The story revolves around the concept of rebirth and tells the story of two couples, four decades apart. The first half of the book talks about Bill and Jenny, a happy, well-to-do New York couple which decides to have kids. But after a miscarriage, Jenny is asked to slow down from her fast paced fashion career and hence, when her husband gets a chance to move to a small town in Wyoming, they decide to take it knowing that would be best for them. Fast forward 40 years, Lillibet Petersen is a young Amish girl trapped in her dull and tiring Amish life. But she is different from others, for she loves to read and has also written a book. Afraid of her formidable, orthodox father, she secretly sends her manuscript to a New York based publisher, Robert Bellagio, who instantly falls in love with her book. The second half of the book tells the story of how Lillibet braves everything to publish her book.
The author has her trademark narrative style which is an easy and pleasant read. However, compared to the second story, the first one seems much better and more relatable to the period when it occurs.
One thing to be noted here is that using magical realism as a plot device is a double-edged sword that writers need to wield carefully. Even a usually open-minded reader would scoff at the idea of re-birth, and it is the author’s responsibility to, if not convince the reader of this possibility, then at least make them receptive to such an idea. If this does not happen, such twists usually end up being nothing more than a clichéd, hackneyed attempt by a desperate writer to give some weight to an otherwise dull plot. This is where the book failed.
Sometimes, there is a third option available. When the characters are just so vibrant, and the writing just so amazing, the reader is willing to suspend intelligence and accept the said hackneyed idea, and continues reading. However, here her main characters are picture perfect with impeccable qualities. They lack depth and are shown as flawless figurines rather than a normal human beings. Paper-sketches that failed to induce any emotional connection with the reader, leading to a flat, rather monotonous reading experience.
The whole area of rebirth and eternal love came out on similar lines with Om Shanti Om (which has a miserably cheesy story line); filled with dialogues like:
‘She laughed, and it was a sound like bells in the wind’

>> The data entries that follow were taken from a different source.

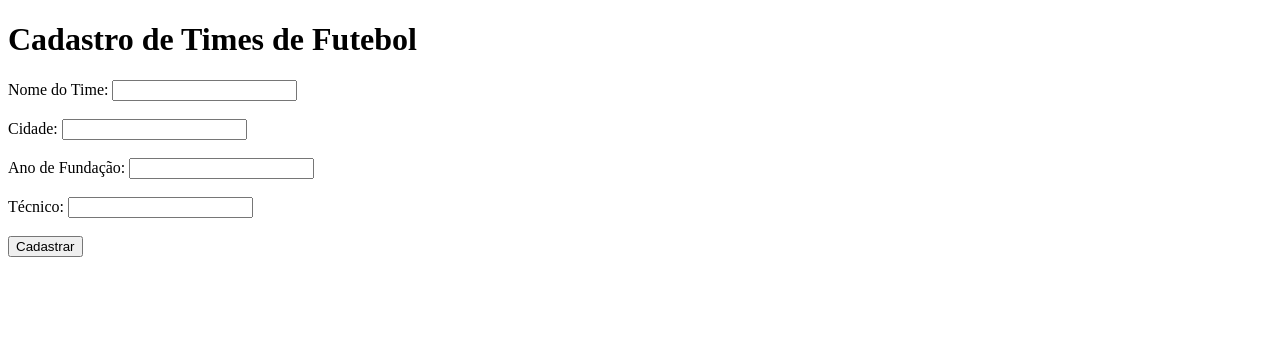
Repository: MathSena/jsp_curso
Page: jspdemo/src/main/webapp/cadastroTime.html
These files come from the project's save history. The page is drawn as it stood at one moment and after the next save; the edit follows.
The browser window is 1280 px wide. The pictures show the whole page.

Above is the page before, as saved 2025-03-04 00:23:41.

After the next save:
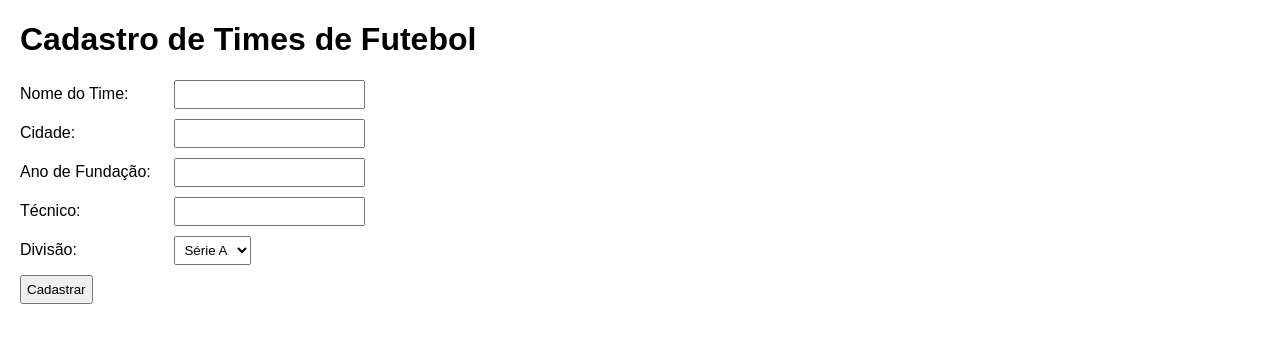
Saved 2 min 49 s later.
--- a/jspdemo/src/main/webapp/cadastroTime.html
+++ b/jspdemo/src/main/webapp/cadastroTime.html
@@ -3,7 +3,21 @@
 <head>
     <meta charset="UTF-8">
     <title>Cadastro de Times de Futebol</title>
-    <!-- Você pode incluir um link para um arquivo CSS externo, se desejar -->
+    <!-- Você pode incluir CSS externo ou embutido para estilizar o formulário -->
+    <style>
+        body {
+            font-family: Arial, sans-serif;
+            margin: 20px;
+        }
+        label {
+            display: inline-block;
+            width: 150px;
+        }
+        input, select {
+            padding: 5px;
+            margin-bottom: 10px;
+        }
+    </style>
 </head>
 <body>
     <h1>Cadastro de Times de Futebol</h1>
@@ -12,22 +26,32 @@
         <!-- Campo para o nome do time -->
         <label for="nome">Nome do Time:</label>
         <input type="text" id="nome" name="nome" required>
-        <br><br>
+        <br>
 
         <!-- Campo para a cidade do time -->
         <label for="cidade">Cidade:</label>
         <input type="text" id="cidade" name="cidade" required>
-        <br><br>
+        <br>
 
         <!-- Campo para o ano de fundação do time -->
         <label for="fundacao">Ano de Fundação:</label>
         <input type="number" id="fundacao" name="fundacao" required>
-        <br><br>
+        <br>
 
         <!-- Campo para o nome do técnico -->
         <label for="tecnico">Técnico:</label>
         <input type="text" id="tecnico" name="tecnico" required>
-        <br><br>
+        <br>
+
+        <!-- Drop-Down List para selecionar a divisão do time -->
+        <label for="divisao">Divisão:</label>
+        <select id="divisao" name="divisao">
+            <option value="serie_a">Série A</option>
+            <option value="serie_b">Série B</option>
+            <option value="serie_c">Série C</option>
+            <option value="serie_d">Série D</option>
+        </select>
+        <br>
 
         <!-- Botão para enviar o formulário -->
         <input type="submit" value="Cadastrar">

Compared to many of the better books from this author, this book was a letdown. Perhaps Danielle Steel fans and some romantics might find this worth their time. For others, I’d advise to be cautious. This has very little substance to offer.
- Review: Until the End of Time - March 2, 2014
- Review: The Eye Of God - January 26, 2014